* [MATERIAL PROVIDED]:
------------------------------
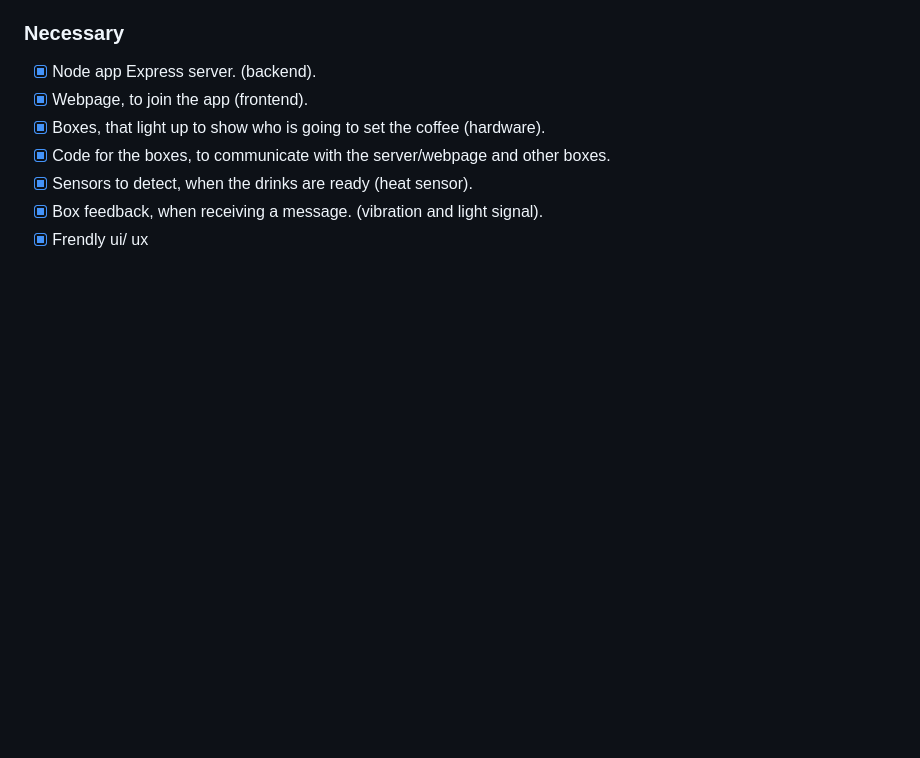
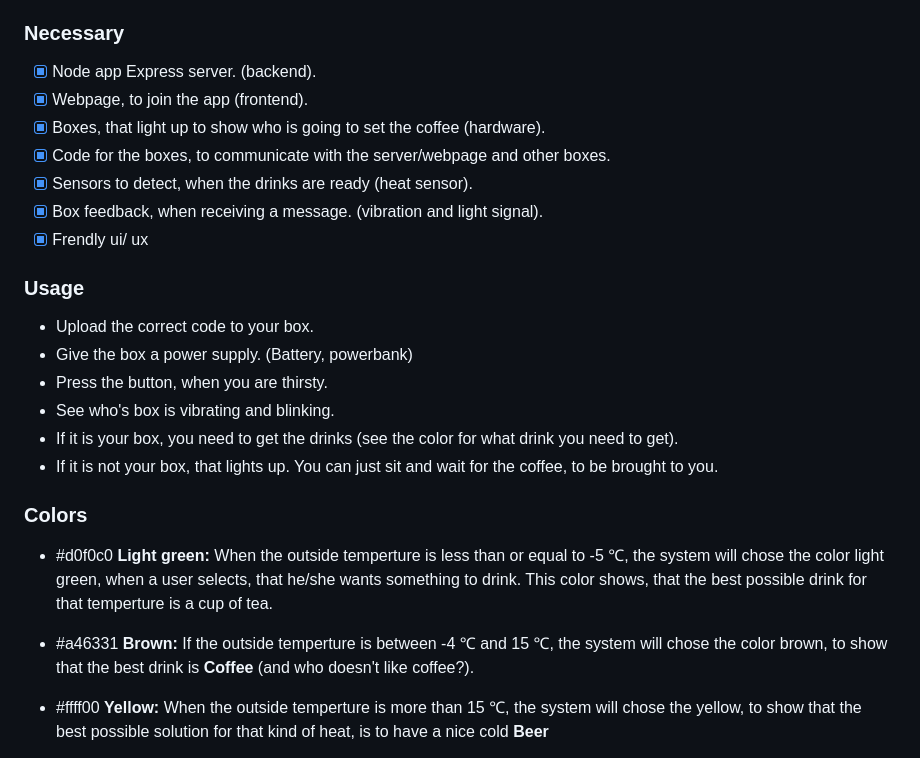
Before and after one commit to TimoVerkroost/minor-web-of-things-server, a Markdown page: README.md, the part around the change printed below. GitHub-like rendering; blank space fills up the shorter version.

```diff
--- a/README.md
+++ b/README.md
@@ -71,3 +69,18 @@ During a test run of the coffee machine, we created a temperature chart. Every 1
 - [x] Box feedback, when receiving a message. (vibration and light signal).
 - [x] Frendly ui/ ux
 
+### Usage
+- Upload the correct code to your box.
+- Give the box a power supply. (Battery, powerbank)
+- Press the button, when you are thirsty.
+- See who's box is vibrating and blinking.
+- If it is your box, you need to get the drinks (see the color for what drink you need to get).
+- If it is not your box, that lights up. You can just sit and wait for the coffee, to be brought to you.
+
+### Colors
+- <span style="color:#d0f0c0;">#d0f0c0</span> <strong>Light green:</strong> When the outside temperture is less than or equal to -5 &#8451;, the system will chose the color light green, when a user selects, that he/she wants something to drink. This color shows, that the best possible drink for that temperture is a cup of <stong>tea</strong>.
+
+- <span style="color:#a46331;">#a46331</span> <strong>Brown:</strong> If the outside temperture is between -4 &#8451; and 15 &#8451;, the system will chose the color brown, to show that the best drink is <strong>Coffee</strong> (and who doesn't like coffee?).</li>
+
+- <span style="color:#ffff00;">#ffff00</span> <strong>Yellow:</strong> When the outside temperture is more than 15 &#8451;, the system will chose the yellow, to show that the best possible solution for that kind of heat, is to have a nice cold <strong>Beer</strong>
+
```
Also changed, not shown: other parts of README.md (+16 -2 lines), repo-images/tilt-sensor.jpg (added), repo-images/vibratie-motor.jpg (added).
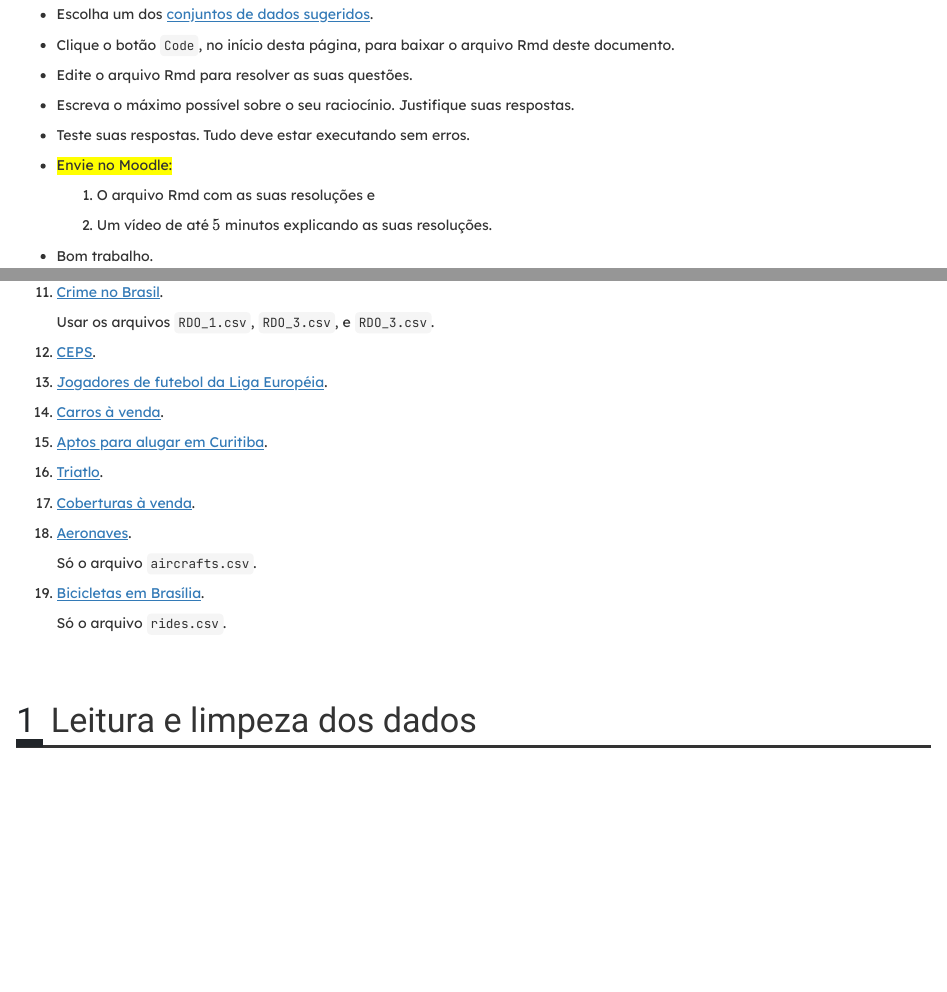
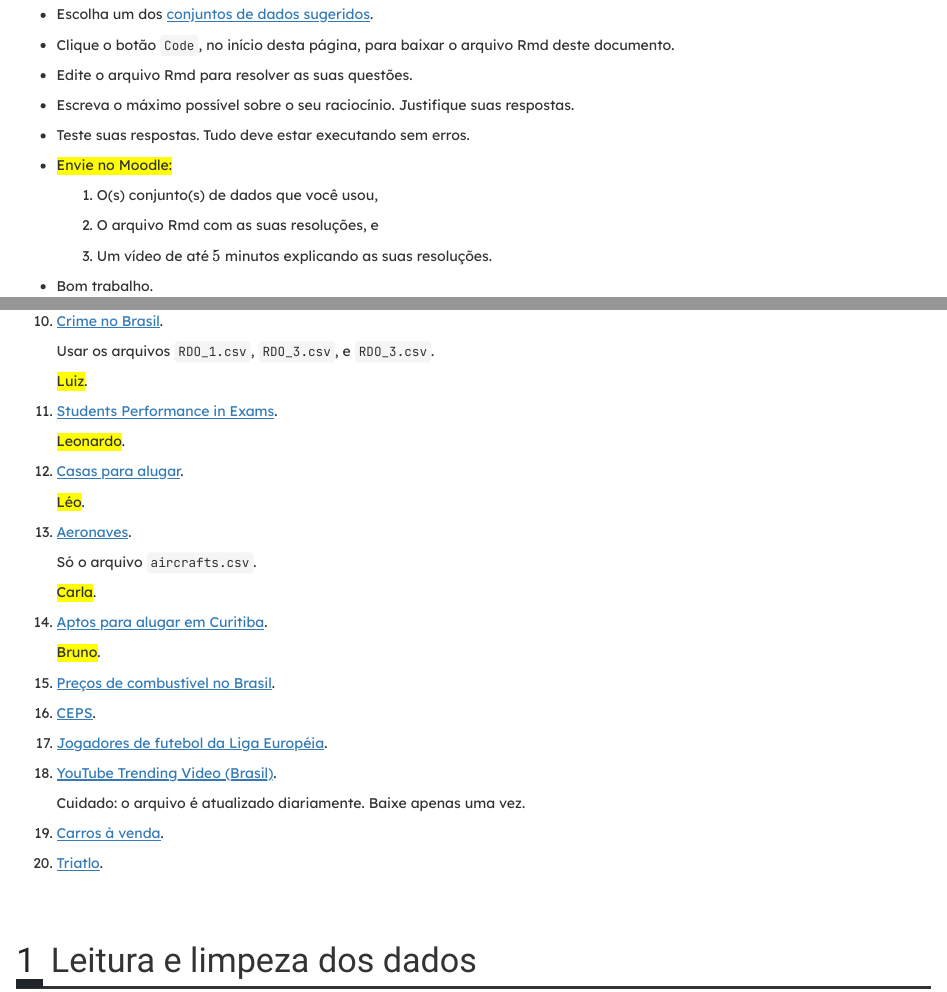
Before and after one commit to fnaufel/lista1-viz, an R Markdown document (lista1.Rmd): the page in a window 1100 px wide, from 560 px down, and a second part further down, joined at a grey line. The pictures show the output file lista1.html that the author committed with the source, opened offline.

Commit message:
Update students

```diff
--- a/lista1.Rmd
+++ b/lista1.Rmd
@@ -56,7 +56,9 @@ source(
 
 * [Envie no Moodle: ]{.hl}
 
-  1. O arquivo Rmd com as suas resoluções e
+  1. O(s) conjunto(s) de dados que você usou,
+
+  1. O arquivo Rmd com as suas resoluções, e
 
   1. Um vídeo de até $5$ minutos explicando as suas resoluções.
 
@@ -158,3 +160,4 @@ source(
 
    Usar os arquivos `RDO_1.csv`, `RDO_3.csv`, e `RDO_3.csv`.
 
+   [Luiz]{.hl}.
@@ -162,17 +164,15 @@ source(
 
-1. [Jogadores de futebol da Liga Européia](http://leg.ufpr.br/~walmes/data/euro_football_players.txt).
+1. [Students Performance in Exams](https://www.kaggle.com/datasets/spscientist/students-performance-in-exams).
 
-1. [Carros à venda](http://leg.ufpr.br/~walmes/data/carros_venda_webmotors_270314.txt).
+   [Leonardo]{.hl}.
 
-1. [Aptos para alugar em Curitiba](http://leg.ufpr.br/~walmes/data/ap_venda7bairros_cwb_210314.txt).
+1. [Casas para alugar](https://www.kaggle.com/datasets/rubenssjr/brasilian-houses-to-rent).
 
-1. [Triatlo](http://leg.ufpr.br/~walmes/data/triathlon.txt).
-
-1. [Coberturas à venda](http://leg.ufpr.br/~walmes/data/coberturas-venda-cwb-26Jan2018.txt).
+   [Léo]{.hl}.
 
 1. [Aeronaves](https://www.kaggle.com/datasets/mateuscco/brazilian-aircraft-fleet).
 
    Só o arquivo `aircrafts.csv`.
 
-1. [Bicicletas em Brasília](https://www.kaggle.com/datasets/joseguilhermelopes/bike-sharing-system-in-brasilia-brazil?select=df_rides.csv).
+   [Carla]{.hl}.
 
@@ -180 +180,2 @@ source(
 
+   [Bruno]{.hl}.
@@ -181,3 +189,10 @@ source(
+1. [YouTube Trending Video (Brasil)](https://www.kaggle.com/datasets/rsrishav/youtube-trending-video-dataset?select=BR_youtube_trending_data.csv).
+
+   Cuidado: o arquivo é atualizado diariamente. Baixe apenas uma vez.
+
+1. [Carros à venda](http://leg.ufpr.br/~walmes/data/carros_venda_webmotors_270314.txt).
+
+1. [Triatlo](http://leg.ufpr.br/~walmes/data/triathlon.txt).
 
 
 # Leitura e limpeza dos dados
```
Also changed, not shown: lista1.html, lista1.Rmd (26 more changed lines).
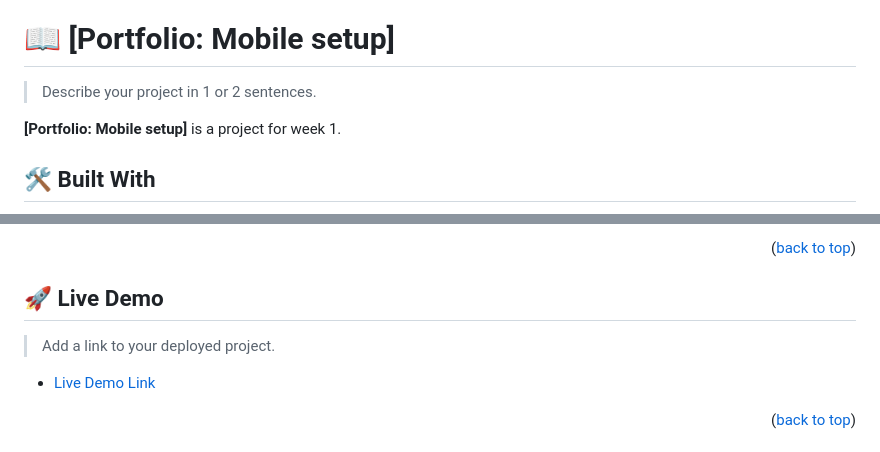
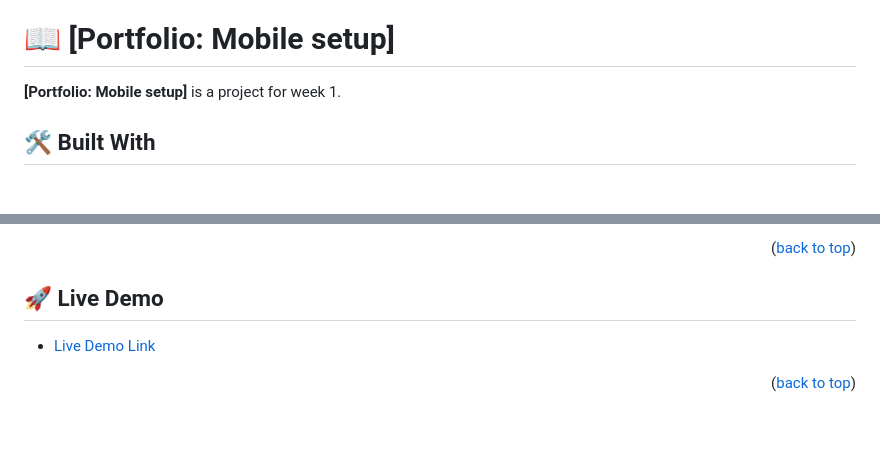
Before and after one commit to Booze33/My-Portfolio, a Markdown page: README.md, 2 parts joined by grey strips. Rendered like a GitHub page; blank space fills up the shorter version.

```diff
--- a/README.md
+++ b/README.md
@@ -37,7 +37,6 @@
 
 # 📖 [Portfolio: Mobile setup] <a name="about-project"></a>
 
-> Describe your project in 1 or 2 sentences.
 
 **[Portfolio: Mobile setup]** is a project for week 1.
 
@@ -84,7 +83,7 @@
 
 ## 🚀 Live Demo <a name="live-demo"></a>
 
-> Add a link to your deployed project.
+
 
 - [Live Demo Link](https://yourdeployedapplicationlink.com)
 
```
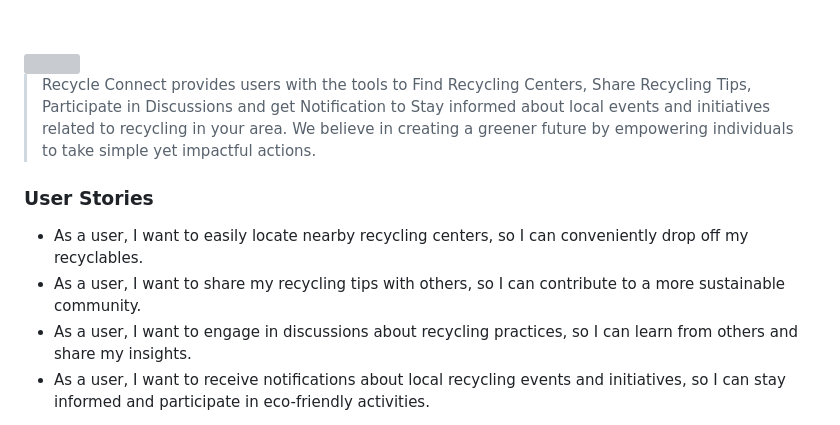
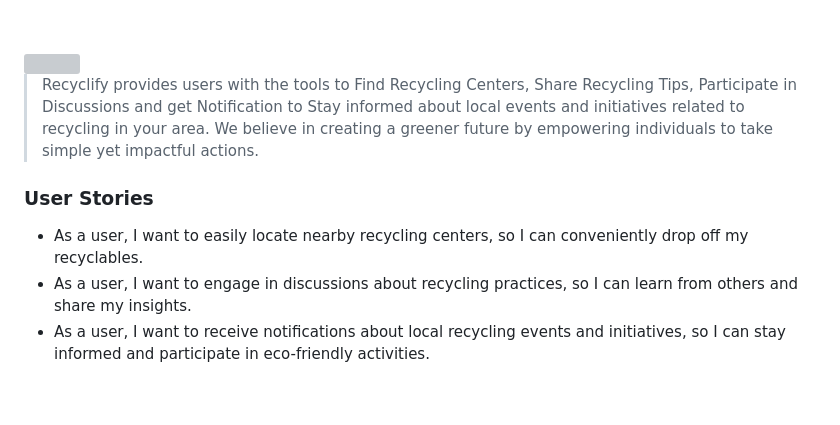
Before and after one commit to Huseinaz/Recyclify, a Markdown page: README.md, the part around the change. GitHub-like rendering; blank space fills up the shorter version; grey boxes are pictures that could not be loaded.

```diff
--- a/README.md
+++ b/README.md
@@ -5,12 +5,11 @@
 <!-- project philosophy -->
 <img src="./readme/title2.svg"/>
 
-> Recycle Connect provides users with the tools to Find Recycling Centers, Share Recycling Tips, Participate in Discussions and get Notification to  Stay informed about local events and initiatives related to recycling in your area.
+> Recyclify provides users with the tools to Find Recycling Centers, Share Recycling Tips, Participate in Discussions and get Notification to  Stay informed about local events and initiatives related to recycling in your area.
 > We believe in creating a greener future by empowering individuals to take simple yet impactful actions.
 
 ### User Stories
 - As a user, I want to easily locate nearby recycling centers, so I can conveniently drop off my recyclables.
-- As a user, I want to share my recycling tips with others, so I can contribute to a more sustainable community.
 - As a user, I want to engage in discussions about recycling practices, so I can learn from others and share my insights.
 - As a user, I want to receive notifications about local recycling events and initiatives, so I can stay informed and participate in eco-friendly activities.
 
```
------------------------------
* [TASK OBJECTIVE]: Look through the listing above and copy each line with the word "project" in it.

* [EXERCISE OUTPUT]:
 # 📖 [Portfolio: Mobile setup] <a name="about-project"></a>
-> Describe your project in 1 or 2 sentences.
 **[Portfolio: Mobile setup]** is a project for week 1.
-> Add a link to your deployed project.
 <!-- project philosophy -->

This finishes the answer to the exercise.